> **WHAT THE TASK ASKS**:
Repeat each record exactly as written, and drop any images.

> **MATERIAL SHOWN**:
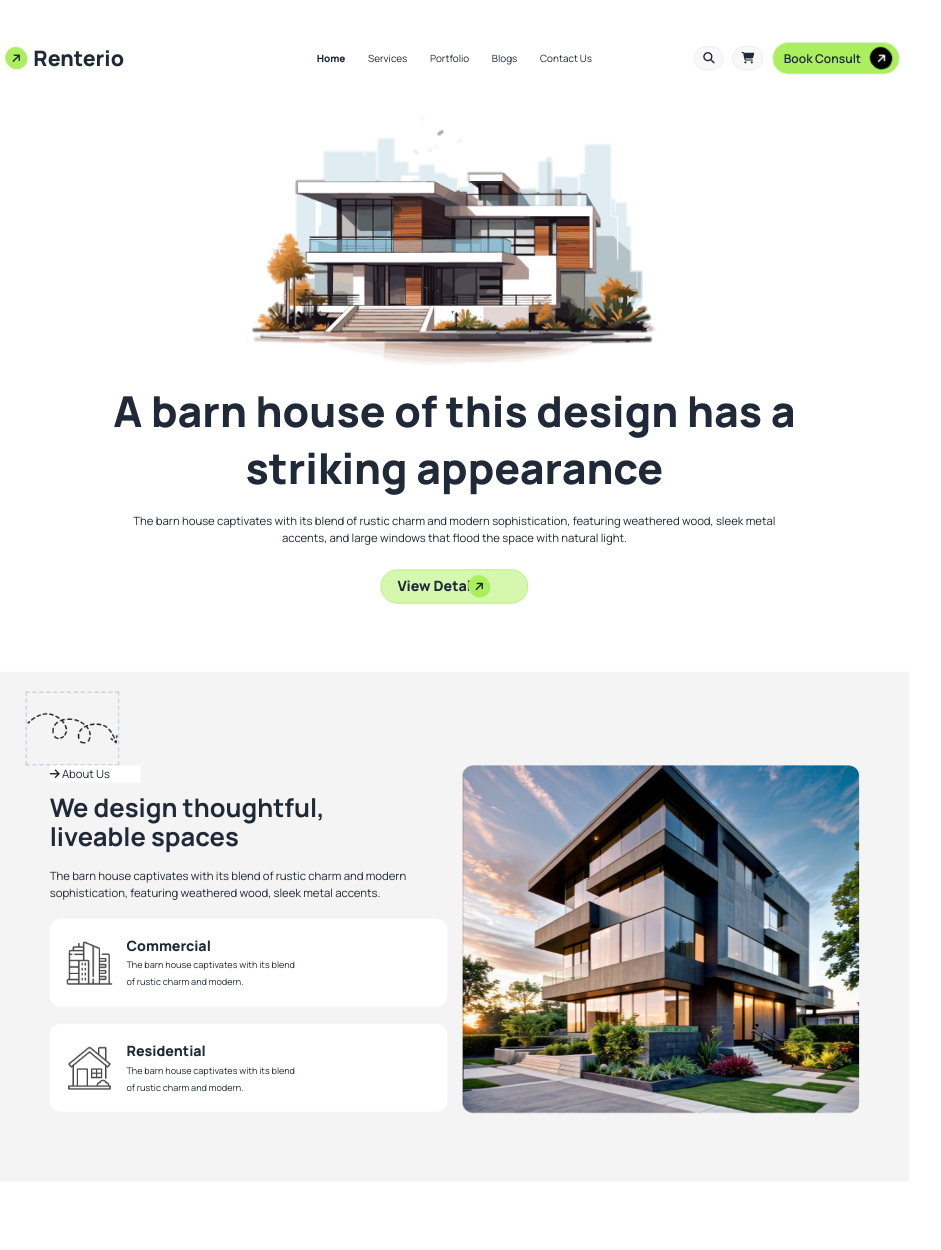
Repository: Tanvir4312/assignment-03
Page: index.html
An editor plug-in stored every save of this project. The page is shown before and after the next save, followed by the edit.
The browser window is 1280 px wide. The page is 1325 px wide, so the pictures cover 1325 px, including what lies to the right of the window. The pictures show the whole page, at 71% of full size.
Some web libraries are served in a nearby version.

Above is the page before, as saved 2024-10-30 14:49:38.

### index.html
<!DOCTYPE html>
<html lang="en">

<head>
    <meta charset="UTF-8">
    <meta name="viewport" content="width=device-width, initial-scale=1.0">
    <title>Renterio</title>
    <link rel="stylesheet" href="styles/styles.css">
    <!-- DaisyUI -->
    <link href="https://cdn.jsdelivr.net/npm/daisyui@4.12.14/dist/full.min.css" rel="stylesheet" type="text/css" />
    <script src="https://cdn.tailwindcss.com"></script>
    <!-- Icon -->
    <link rel="stylesheet" href="https://cdnjs.cloudflare.com/ajax/libs/font-awesome/6.6.0/css/all.min.css"
        integrity="sha512-Kc323vGBEqzTmouAECnVceyQqyqdsSiqLQISBL29aUW4U/M7pSPA/gEUZQqv1cwx4OnYxTxve5UMg5GT6L4JJg=="
        crossorigin="anonymous" referrerpolicy="no-referrer" />

    <script>
        tailwind.config = {
            theme: {
                extend: {
                    colors: {
                        clifford: '#da373d',
                        bgBtnColor: '#ABEF5F',
                        btnTextAndWorksTextColor: '#1C1C1C',
                        mainColor: '#212121',
                        secondaryColor: '#494949',

                    }
                }
            }
        }
    </script>
</head>

<body class="manrope-font">
    <header>
        <!-- Navbar -->
        <nav class="container mx-auto">
            <div class="navbar relative py-14">
                <div class="navbar-start">
                    <div class="absolute right-0">
                        <div class="dropdown">
                            <div tabindex="0" role="button"
                                class="btn btn-ghost mr-2 lg:hidden border border-[rgba(233,233,233)] rounded-full bg-[#f9f8f8]">
                                <svg xmlns="http://www.w3.org/2000/svg" class="h-5 w-5" fill="none" viewBox="0 0 24 24"
                                    stroke="currentColor">
                                    <path stroke-linecap="round" stroke-linejoin="round" stroke-width="2"
                                        d="M4 6h16M4 12h8m-8 6h16" />
                                </svg>
                            </div>
                            <div class="absolute -left-20">
                                <ul tabindex=""
                                    class="menu menu-sm dropdown-content bg-base-100 rounded-box z-[1] p-2 shadow w-32">
                                    <li><a>Home</a></li>
                                    <li><a>Services</a></li>
                                    <li><a>Portfolio</a></li>
                                    <li><a>Blogs</a></li>
                                    <li><a>Contact Us</a></li>
                                </ul>
                            </div>
                        </div>
                    </div>
                    <i class="fa-solid fa-arrow-right -rotate-45 bg-bgBtnColor p-2 rounded-full	"></i>
                    <a class="btn btn-ghost font-extrabold text-3xl pl-2">Renterio</a>
                </div>
                <div class="navbar-center hidden lg:flex">
                    <ul class="menu menu-horizontal px-1">
                        <li><a class="font-extrabold">Home</a></li>
                        <li><a>Services</a></li>
                        <li><a>Portfolio</a></li>
                        <li><a>Blogs</a></li>
                        <li><a>Contact Us</a></li>
                    </ul>
                </div>

                <div class="navbar-end hidden md:block">
                    <div class="flex justify-end">
                        <div class="flex items-center gap-3 mr-2">
                            <div class="px-3 py-1 border border-[rgba(233,233,233)] rounded-full bg-[#f9f8f8]">
                                <i class="fa-solid fa-magnifying-glass"></i>
                            </div>
                            <div class="px-3 py-1 border border-[rgba(233,233,233)] rounded-full bg-[#f9f8f8]">
                                <i class="fa-solid fa-cart-shopping"></i>
                            </div>
                        </div>
                        <div class="relative ">
                            <button class="btn bg-bgBtnColor rounded-3xl pr-14 text-lg font-semibold">Book
                                Consult</button>
                            <i
                                class="fa-solid fa-arrow-right -rotate-45 bg-black text-white p-2 rounded-full absolute top-2 right-4 "></i>
                        </div>
                    </div>
                </div>
            </div>
        </nav>
        <!-- Banner -->
        <section class="banner text-center">
            <!-- Banner Image -->
            <div class="flex justify-center px-14">
                <img src="./assets/banner.png" alt="">
            </div>
            <!-- Banner Text -->
            <div class="mt-6">
                <h1 class="text-3xl md:text-6xl font-extrabold md:leading-[80px]">A barn house of this design
                    has a <br>striking appearance
                </h1>
                <p class="mt-6 mb-8 px-5">The barn house captivates with its blend of rustic charm and modern
                    sophistication,
                    featuring weathered wood, sleek metal <br> accents, and large windows that flood the space with
                    natural light.</p>
                <!-- Banner Button -->
                <div class="relative flex px-2 md:justify-center md:items-center">
                    <div class="w-full text-start md:text-center">
                        <button
                            class="btn border border-[rgba(171,239,95)] bg-[rgba(171,239,95,0.5)] rounded-3xl mainColor text-xl font-extrabold pr-14 l w-full md:w-52">View
                            Details</button>
                    </div>
                    <div>
                        <i
                            class="fa-solid fa-arrow-right -rotate-45 bg-bgBtnColor p-2 rounded-full absolute bottom-2 right-[590px]"></i>

                        <i
                            class="md:hidden absolute top-3 right-20 fa-solid fa-arrow-right -rotate-45 bg-bgBtnColor p-2 rounded-full"></i>
                    </div>
                </div>
            </div>
        </section>
    </header>

    <main>

    </main>
    <!-- About Us -->
    <section class="bg-[#F4F4F4] my-24 pt-7 pb-24">
        <img class="hidden md:block border-dashed border-2 border-slate-300 py-7 ml-9" src="./assets/Vector.png" alt="">
        <div class="md:w-[1140px] mx-auto grid grid-cols-2 gap-5">

            <!-- Text -->
            <div>

                <div class="bg-white w-32">
                    <i class="fa-solid fa-arrow-right"></i>
                    <button class=" ">About Us</button>
                </div>

                <div class="mt-4">
                    <h1 class="text-4xl font-bold mainColor mb-6">We design thoughtful, <br> liveable spaces</h1>
                    <p class="secondaryColor">The barn house captivates with its blend of rustic charm and
                        modern sophistication, featuring weathered wood, sleek metal accents.</p>
                </div>

                <div class="flex items-center gap-5 my-6 bg-white p-6 rounded-2xl">
                    <!-- Image -->
                    <div>
                        <img src="./assets/commercial.png" alt="">
                    </div>
                    <!-- Text -->
                    <div>
                        <h3 class="text-xl font-extrabold">Commercial</h3>
                        <p><small>The barn house captivates with its blend <br> of rustic charm and modern.</small></p>
                    </div>
                </div>
                <div class="flex items-center gap-5 bg-white p-6 rounded-2xl">
                    <!-- Image -->
                    <div>
                        <img src="./assets/residential.png" alt="">
                    </div>
                    <!-- Text -->
                    <div>
                        <h3 class="text-xl font-extrabold">Residential</h3>
                        <p><small>The barn house captivates with its blend <br> of rustic charm and modern.</small></p>
                    </div>
                </div>

            </div>
            <!-- Image -->
            <div class="">
                <img class="w-full h-[490px]" src="./assets/Rectangle.png" alt="">
            </div>
        </div>

    </section>
</body>

</html>

### styles/styles.css
/* Font */
@import url('https://fonts.googleapis.com/css2?family=Manrope:wght@200..800&display=swap');


.manrope-font {
  font-family: "Manrope", sans-serif;


}

After the next save:
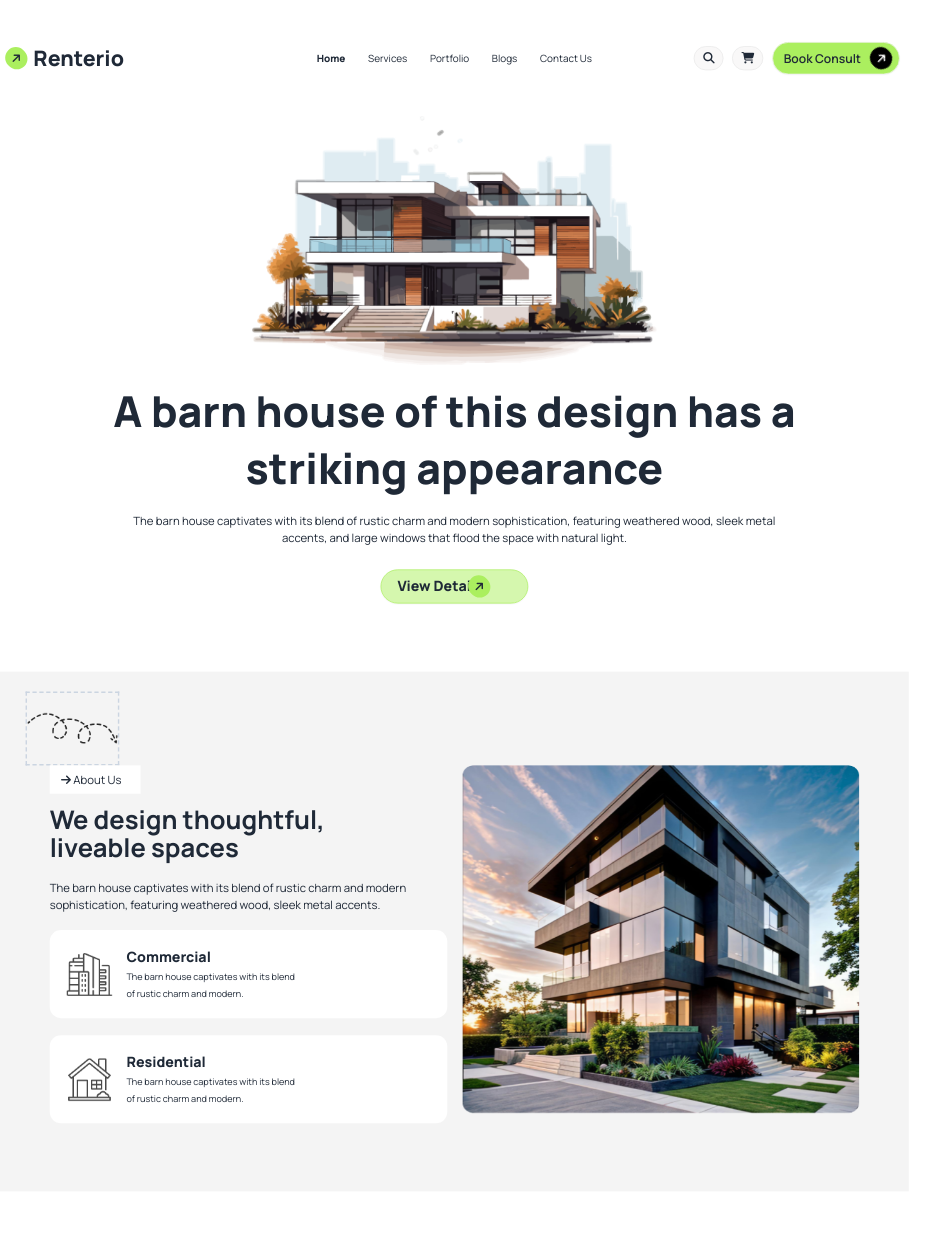
Saved 62 s later.
--- a/index.html
+++ b/index.html
@@ -138,7 +138,7 @@
             <!-- Text -->
             <div>
 
-                <div class="bg-white w-32">
+                <div class="bg-white w-32 py-2 px-4">
                     <i class="fa-solid fa-arrow-right"></i>
                     <button class=" ">About Us</button>
                 </div>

> **YOUR RESPONSE**:
Repository: Tanvir4312/assignment-03
Page: index.html
An editor plug-in stored every save of this project. The page is shown before and after the next save, followed by the edit.
The browser window is 1280 px wide. The page is 1325 px wide, so the pictures cover 1325 px, including what lies to the right of the window. The pictures show the whole page, at 71% of full size.
Some web libraries are served in a nearby version.

Above is the page before, as saved 2024-10-30 14:49:38.

### index.html
<!DOCTYPE html>
<html lang="en">

<head>
    <meta charset="UTF-8">
    <meta name="viewport" content="width=device-width, initial-scale=1.0">
    <title>Renterio</title>
    <link rel="stylesheet" href="styles/styles.css">
    <!-- DaisyUI -->
    <link href="https://cdn.jsdelivr.net/npm/daisyui@4.12.14/dist/full.min.css" rel="stylesheet" type="text/css" />
    <script src="https://cdn.tailwindcss.com"></script>
    <!-- Icon -->
    <link rel="stylesheet" href="https://cdnjs.cloudflare.com/ajax/libs/font-awesome/6.6.0/css/all.min.css"
        integrity="sha512-Kc323vGBEqzTmouAECnVceyQqyqdsSiqLQISBL29aUW4U/M7pSPA/gEUZQqv1cwx4OnYxTxve5UMg5GT6L4JJg=="
        crossorigin="anonymous" referrerpolicy="no-referrer" />

    <script>
        tailwind.config = {
            theme: {
                extend: {
                    colors: {
                        clifford: '#da373d',
                        bgBtnColor: '#ABEF5F',
                        btnTextAndWorksTextColor: '#1C1C1C',
                        mainColor: '#212121',
                        secondaryColor: '#494949',

                    }
                }
            }
        }
    </script>
</head>

<body class="manrope-font">
    <header>
        <!-- Navbar -->
        <nav class="container mx-auto">
            <div class="navbar relative py-14">
                <div class="navbar-start">
                    <div class="absolute right-0">
                        <div class="dropdown">
                            <div tabindex="0" role="button"
                                class="btn btn-ghost mr-2 lg:hidden border border-[rgba(233,233,233)] rounded-full bg-[#f9f8f8]">
                                <svg xmlns="http://www.w3.org/2000/svg" class="h-5 w-5" fill="none" viewBox="0 0 24 24"
                                    stroke="currentColor">
                                    <path stroke-linecap="round" stroke-linejoin="round" stroke-width="2"
                                        d="M4 6h16M4 12h8m-8 6h16" />
                                </svg>
                            </div>
                            <div class="absolute -left-20">
                                <ul tabindex=""
                                    class="menu menu-sm dropdown-content bg-base-100 rounded-box z-[1] p-2 shadow w-32">
                                    <li><a>Home</a></li>
                                    <li><a>Services</a></li>
                                    <li><a>Portfolio</a></li>
                                    <li><a>Blogs</a></li>
                                    <li><a>Contact Us</a></li>
                                </ul>
                            </div>
                        </div>
                    </div>
                    <i class="fa-solid fa-arrow-right -rotate-45 bg-bgBtnColor p-2 rounded-full	"></i>
                    <a class="btn btn-ghost font-extrabold text-3xl pl-2">Renterio</a>
                </div>
                <div class="navbar-center hidden lg:flex">
                    <ul class="menu menu-horizontal px-1">
                        <li><a class="font-extrabold">Home</a></li>
                        <li><a>Services</a></li>
                        <li><a>Portfolio</a></li>
                        <li><a>Blogs</a></li>
                        <li><a>Contact Us</a></li>
                    </ul>
                </div>

                <div class="navbar-end hidden md:block">
                    <div class="flex justify-end">
                        <div class="flex items-center gap-3 mr-2">
                            <div class="px-3 py-1 border border-[rgba(233,233,233)] rounded-full bg-[#f9f8f8]">
                                <i class="fa-solid fa-magnifying-glass"></i>
                            </div>
                            <div class="px-3 py-1 border border-[rgba(233,233,233)] rounded-full bg-[#f9f8f8]">
                                <i class="fa-solid fa-cart-shopping"></i>
                            </div>
                        </div>
                        <div class="relative ">
                            <button class="btn bg-bgBtnColor rounded-3xl pr-14 text-lg font-semibold">Book
                                Consult</button>
                            <i
                                class="fa-solid fa-arrow-right -rotate-45 bg-black text-white p-2 rounded-full absolute top-2 right-4 "></i>
                        </div>
                    </div>
                </div>
            </div>
        </nav>
        <!-- Banner -->
        <section class="banner text-center">
            <!-- Banner Image -->
            <div class="flex justify-center px-14">
                <img src="./assets/banner.png" alt="">
            </div>
            <!-- Banner Text -->
            <div class="mt-6">
                <h1 class="text-3xl md:text-6xl font-extrabold md:leading-[80px]">A barn house of this design
                    has a <br>striking appearance
                </h1>
                <p class="mt-6 mb-8 px-5">The barn house captivates with its blend of rustic charm and modern
                    sophistication,
                    featuring weathered wood, sleek metal <br> accents, and large windows that flood the space with
                    natural light.</p>
                <!-- Banner Button -->
                <div class="relative flex px-2 md:justify-center md:items-center">
                    <div class="w-full text-start md:text-center">
                        <button
                            class="btn border border-[rgba(171,239,95)] bg-[rgba(171,239,95,0.5)] rounded-3xl mainColor text-xl font-extrabold pr-14 l w-full md:w-52">View
                            Details</button>
                    </div>
                    <div>
                        <i
                            class="fa-solid fa-arrow-right -rotate-45 bg-bgBtnColor p-2 rounded-full absolute bottom-2 right-[590px]"></i>

                        <i
                            class="md:hidden absolute top-3 right-20 fa-solid fa-arrow-right -rotate-45 bg-bgBtnColor p-2 rounded-full"></i>
                    </div>
                </div>
            </div>
        </section>
    </header>

    <main>

    </main>
    <!-- About Us -->
    <section class="bg-[#F4F4F4] my-24 pt-7 pb-24">
        <img class="hidden md:block border-dashed border-2 border-slate-300 py-7 ml-9" src="./assets/Vector.png" alt="">
        <div class="md:w-[1140px] mx-auto grid grid-cols-2 gap-5">

            <!-- Text -->
            <div>

                <div class="bg-white w-32">
                    <i class="fa-solid fa-arrow-right"></i>
                    <button class=" ">About Us</button>
                </div>

                <div class="mt-4">
                    <h1 class="text-4xl font-bold mainColor mb-6">We design thoughtful, <br> liveable spaces</h1>
                    <p class="secondaryColor">The barn house captivates with its blend of rustic charm and
                        modern sophistication, featuring weathered wood, sleek metal accents.</p>
                </div>

                <div class="flex items-center gap-5 my-6 bg-white p-6 rounded-2xl">
                    <!-- Image -->
                    <div>
                        <img src="./assets/commercial.png" alt="">
                    </div>
                    <!-- Text -->
                    <div>
                        <h3 class="text-xl font-extrabold">Commercial</h3>
                        <p><small>The barn house captivates with its blend <br> of rustic charm and modern.</small></p>
                    </div>
                </div>
                <div class="flex items-center gap-5 bg-white p-6 rounded-2xl">
                    <!-- Image -->
                    <div>
                        <img src="./assets/residential.png" alt="">
                    </div>
                    <!-- Text -->
                    <div>
                        <h3 class="text-xl font-extrabold">Residential</h3>
                        <p><small>The barn house captivates with its blend <br> of rustic charm and modern.</small></p>
                    </div>
                </div>

            </div>
            <!-- Image -->
            <div class="">
                <img class="w-full h-[490px]" src="./assets/Rectangle.png" alt="">
            </div>
        </div>

    </section>
</body>

</html>

### styles/styles.css
/* Font */
@import url('https://fonts.googleapis.com/css2?family=Manrope:wght@200..800&display=swap');


.manrope-font {
  font-family: "Manrope", sans-serif;


}

After the next save:
Saved 62 s later.
--- a/index.html
+++ b/index.html
@@ -138,7 +138,7 @@
             <!-- Text -->
             <div>
 
-                <div class="bg-white w-32">
+                <div class="bg-white w-32 py-2 px-4">
                     <i class="fa-solid fa-arrow-right"></i>
                     <button class=" ">About Us</button>
                 </div>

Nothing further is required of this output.